Source: Copyright by Cliff Dickey
Photo description:This image shows the interior of the parlor or the cottage next to the lighthouse. The center of the image is dominated by an open-wood fireplace. Various historical pictures, landscape paintings and a grandfather clock hang on wall, but are all to small to small to be described in detail. The wall itself is covered in beige wallpaper with vertical brown patterns running from the top to the bottom. In the left of the image, a table with a oversized tablecloth is seen. On top of the table are a book with a grey-brown binding and a green-shaded kerosene lamp. On right of the picture is a black recliner, behind a corner of the dining table The floor is covered with what appears to he a heavy, in mostly darker colors with a light-colored, rose center design.
Photo caption: The parlor served as the keeper’s office and was where the family entertained guests. Above the mantel is a shell picture made by María Israel. She often sold them for extra income.
Source: Copyright by Cliff Dickey
We strive to make facilities and programs accessible to all and in order to create a welcoming environment for visitors with disabilities, to ensure that new facilities and programs are accessible and to upgrade existing facilities to improve accessibility. Please call, ask at the visitor center, or go to our website for more information.
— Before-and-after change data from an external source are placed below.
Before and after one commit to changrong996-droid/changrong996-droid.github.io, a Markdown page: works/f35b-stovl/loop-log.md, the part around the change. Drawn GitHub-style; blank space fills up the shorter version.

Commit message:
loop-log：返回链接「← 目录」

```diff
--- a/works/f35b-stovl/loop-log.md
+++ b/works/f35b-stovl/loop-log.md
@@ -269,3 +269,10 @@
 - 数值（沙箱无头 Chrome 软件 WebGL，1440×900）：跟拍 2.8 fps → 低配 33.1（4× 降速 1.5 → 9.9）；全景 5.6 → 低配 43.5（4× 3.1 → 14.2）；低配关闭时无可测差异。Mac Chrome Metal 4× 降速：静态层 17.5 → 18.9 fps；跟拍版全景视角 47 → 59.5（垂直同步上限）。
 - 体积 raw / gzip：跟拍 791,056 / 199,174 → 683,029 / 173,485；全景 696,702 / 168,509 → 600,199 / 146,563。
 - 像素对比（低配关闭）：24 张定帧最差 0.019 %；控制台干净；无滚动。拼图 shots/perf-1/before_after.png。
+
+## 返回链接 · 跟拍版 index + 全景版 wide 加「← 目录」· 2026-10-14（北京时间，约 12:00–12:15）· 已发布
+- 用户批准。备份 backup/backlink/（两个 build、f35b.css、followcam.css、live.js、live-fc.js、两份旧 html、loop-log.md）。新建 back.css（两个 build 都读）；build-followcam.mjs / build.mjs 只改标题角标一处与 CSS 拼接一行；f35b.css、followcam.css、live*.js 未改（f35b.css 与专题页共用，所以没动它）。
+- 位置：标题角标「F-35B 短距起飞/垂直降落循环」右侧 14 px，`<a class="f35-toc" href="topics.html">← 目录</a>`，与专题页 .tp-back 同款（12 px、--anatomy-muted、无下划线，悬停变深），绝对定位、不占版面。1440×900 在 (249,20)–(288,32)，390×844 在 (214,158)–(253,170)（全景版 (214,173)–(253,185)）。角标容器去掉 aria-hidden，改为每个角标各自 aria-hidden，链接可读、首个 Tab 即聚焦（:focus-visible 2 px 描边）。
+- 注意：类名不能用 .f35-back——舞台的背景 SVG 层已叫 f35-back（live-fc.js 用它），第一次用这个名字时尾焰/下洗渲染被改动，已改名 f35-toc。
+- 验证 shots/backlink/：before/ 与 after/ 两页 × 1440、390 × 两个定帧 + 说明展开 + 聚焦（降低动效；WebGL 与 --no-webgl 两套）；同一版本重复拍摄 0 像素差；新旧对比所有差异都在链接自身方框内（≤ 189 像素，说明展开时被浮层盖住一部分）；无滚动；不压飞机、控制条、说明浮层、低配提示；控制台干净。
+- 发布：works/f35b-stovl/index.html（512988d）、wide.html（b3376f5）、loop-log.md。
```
Cabrillo National Monument
1800 Cabrillo Memorial Drive
San Diego, CA 92106-3601
Additional links: National Park Foundation Join the park community. www.nationalparks.org